During spring and summer, apartment vacancy rates are up, and there are a lot of homes on the market. With children out of school, it may seem like the best time to move.
You need to think about arranging movers or renting a truck, paying necessary commissions and fees, and making necessary deposits. It’s a lot!
If you’re divorced and thinking of moving with your children, there’s even more to consider.
Giving the other guardian notice
Parenting agreements and court orders usually require that you give the other guardian notice of your move. Even without a formal agreement or order, moving will affect your children’s relationship with the other guardian. Giving him or her advance notice is wise.
Failure to give notice
You may instead decide to move without notifying the other guardian. In such circumstances, you could be accused of child abduction. The other parent could then apply for an order to have the children returned. There could also be long-term implications on your parenting agreement.
Deciding what’s in the children’s best interests
Although the law states that children should have maximum contact with both guardians, the other parent may not want you to move with your children. He or she can apply to the court and ask that a judge order that the children not be allowed to move with you.
When deciding whether moving is in the children’s best interests, the judge will consider
- the existing parenting arrangement
- the children’s views, if appropriate: very young children do not usually have a say in the move, while older children may be asked for their opinion
- reasons the guardian is moving (e.g., job transfer, better employment opportunity, increased family support at the new location)
- the relationship between the children and each guardian: the parent looking to move would need to provide evidence of a close relationship with the children
Keep in mind that moving may change your children’s present living arrangements. If you’ve always spent the most time with your kids, consider the impact a move will have on them if the other parent were to become their primary caregiver.
Relocation to another city could remove your children from family, schools and the community.
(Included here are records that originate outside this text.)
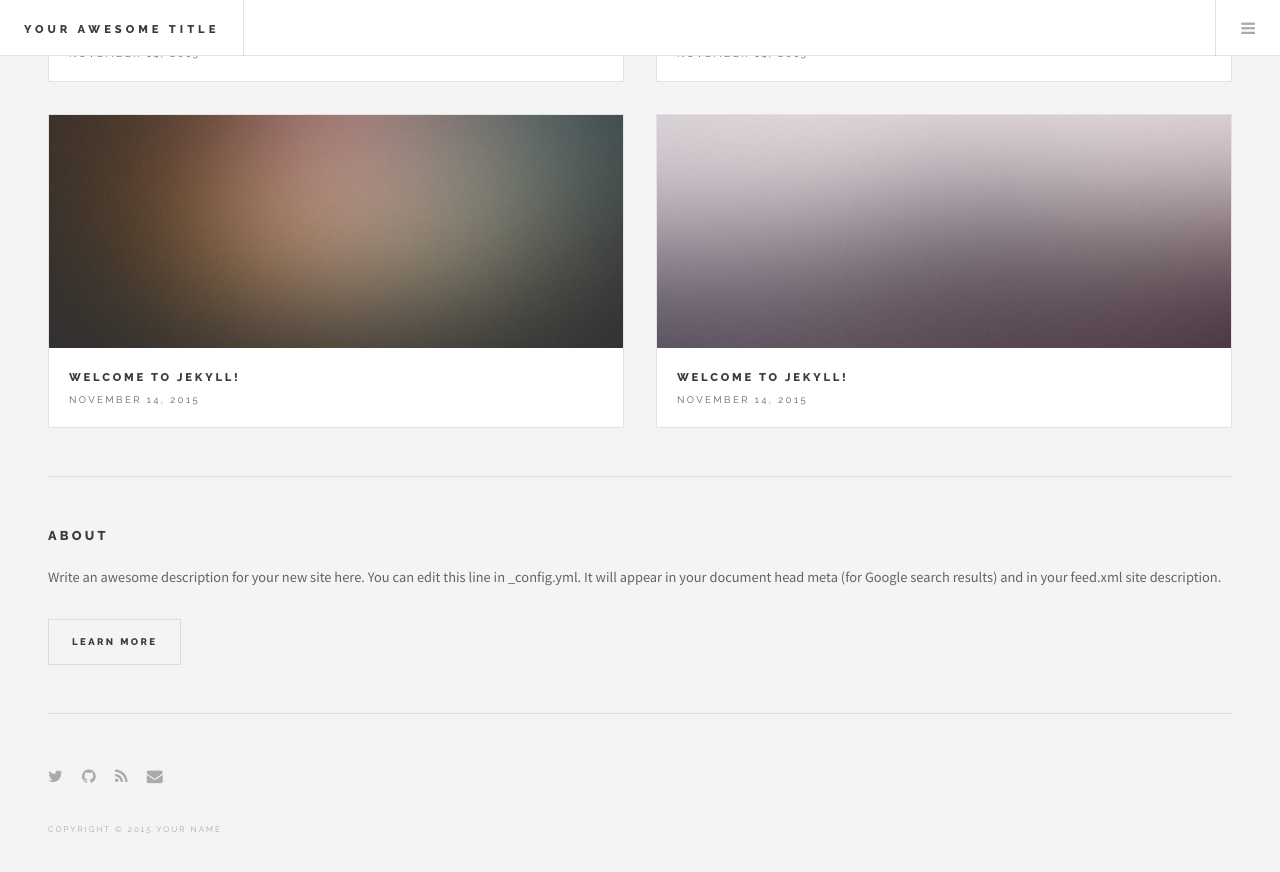
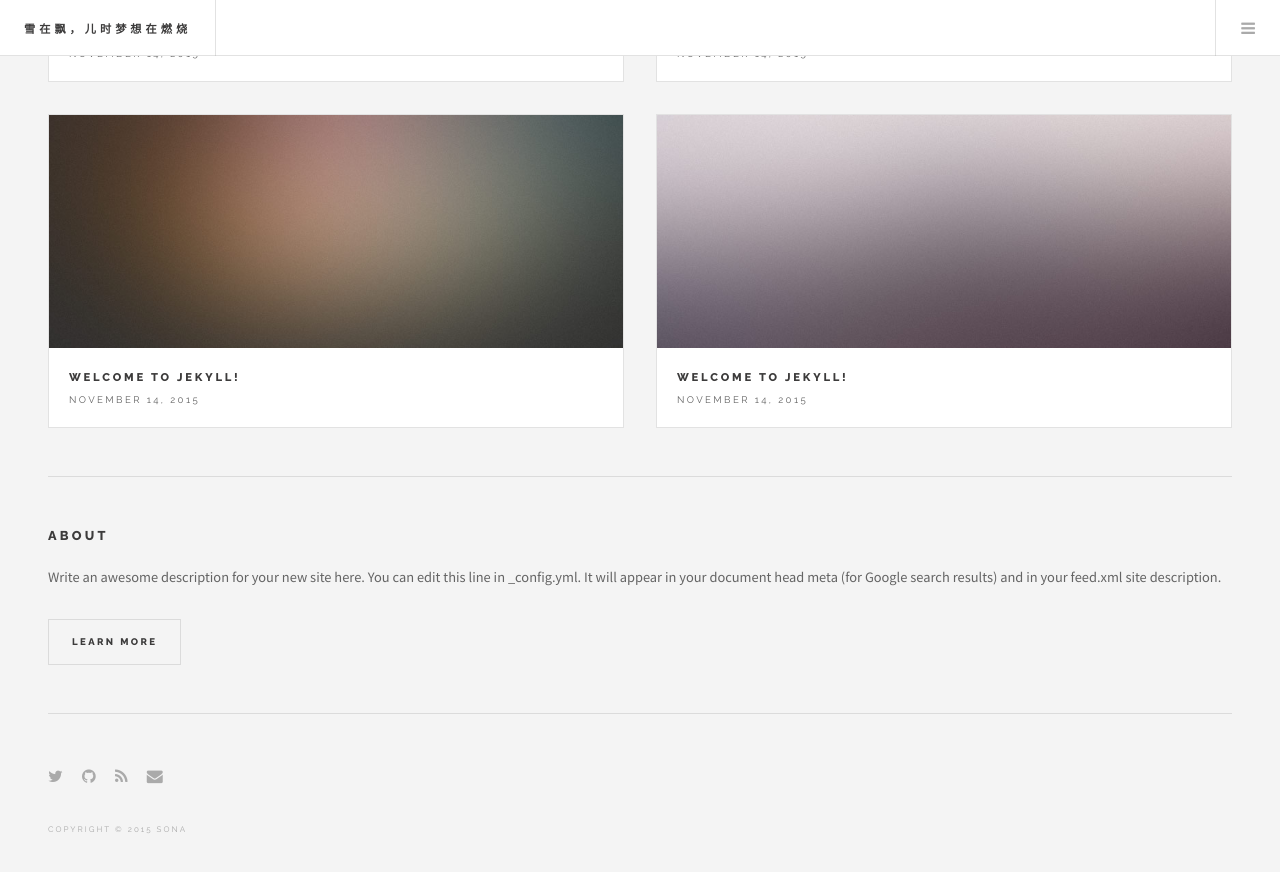
Before and after one commit to ryotaro612/Siera, a Jekyll site: the page built from index.html, in a window 1280 px wide and 900 px high, scrolled down 4461 px. Shown: the top 872 px of the window. Built offline with Jekyll 4.4.1, drawn with Linux system fonts in a browser that asks for light colours; the list of posts is cut into pages by our own code; some of the changed text lies outside the part shown.

Commit message:
修改了全局变量。

```diff
--- a/_config.yml
+++ b/_config.yml
@@ -1,20 +1,20 @@
 # Site settings
-title: Your awesome title
-email: your-email@domain.com
+title: 雪在飘，儿时梦想在燃烧
+email: 396436290@qq.com
 description: > # this means to ignore newlines until "baseurl:"
   Write an awesome description for your new site here. You can edit this
   line in _config.yml. It will appear in your document head meta (for
   Google search results) and in your feed.xml site description.
 baseurl: "" # the subpath of your site, e.g. /blog/
-url: "http://yourdomain.com" # the base hostname & protocol for your site
-twitter_username: jekyllrb
-github_username:  jekyll
+url: "http://www.renfakai.com" # the base hostname & protocol for your site
+#twitter_username: jekyllrb
+github_username:  sona0402
 
 # Build settings
 markdown: kramdown
 
 paginate: 4
 
-author: Your name
+author: sona
 
 gems: [jekyll-paginate]
```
Your children may spend a lot of time with extended family where you currently live: going somewhere there are no other family members could adversely affect them. Changing schools can also be especially hard if your children are involved in extra-curricular activities.
Before you move
Consider how your children will continue to stay in touch with the other guardian. Be clear about the efforts you will make to ensure contact continues. For instance, you may be able to suggest ways to keep in touch (e.g., by phone, in person, via email, or through other technology such as Skype or FaceTime).
Before you take any steps to move, be sure to talk with the other guardian. Speak with anyone who has contact with your children. This will help you work out a parenting schedule and avoid a court application.
In addition, before you move, consult with a lawyer to determine whether you’re allowed to move with your children. The Lift Legal team of family lawyers will help to protect your interests and those of your children, whatever moving arrangements you make.
The information on this blog and website is provided by Lift Legal for educational purposes only. It is intended to give readers a general understanding of the law, not to provide specific legal advice. Information contained in these pages should not be used in place of competent legal advice from a licensed, practising lawyer in Alberta. Furthermore, by using this blog and website, you understand that no lawyer-client relationship exists between you and Lift Legal.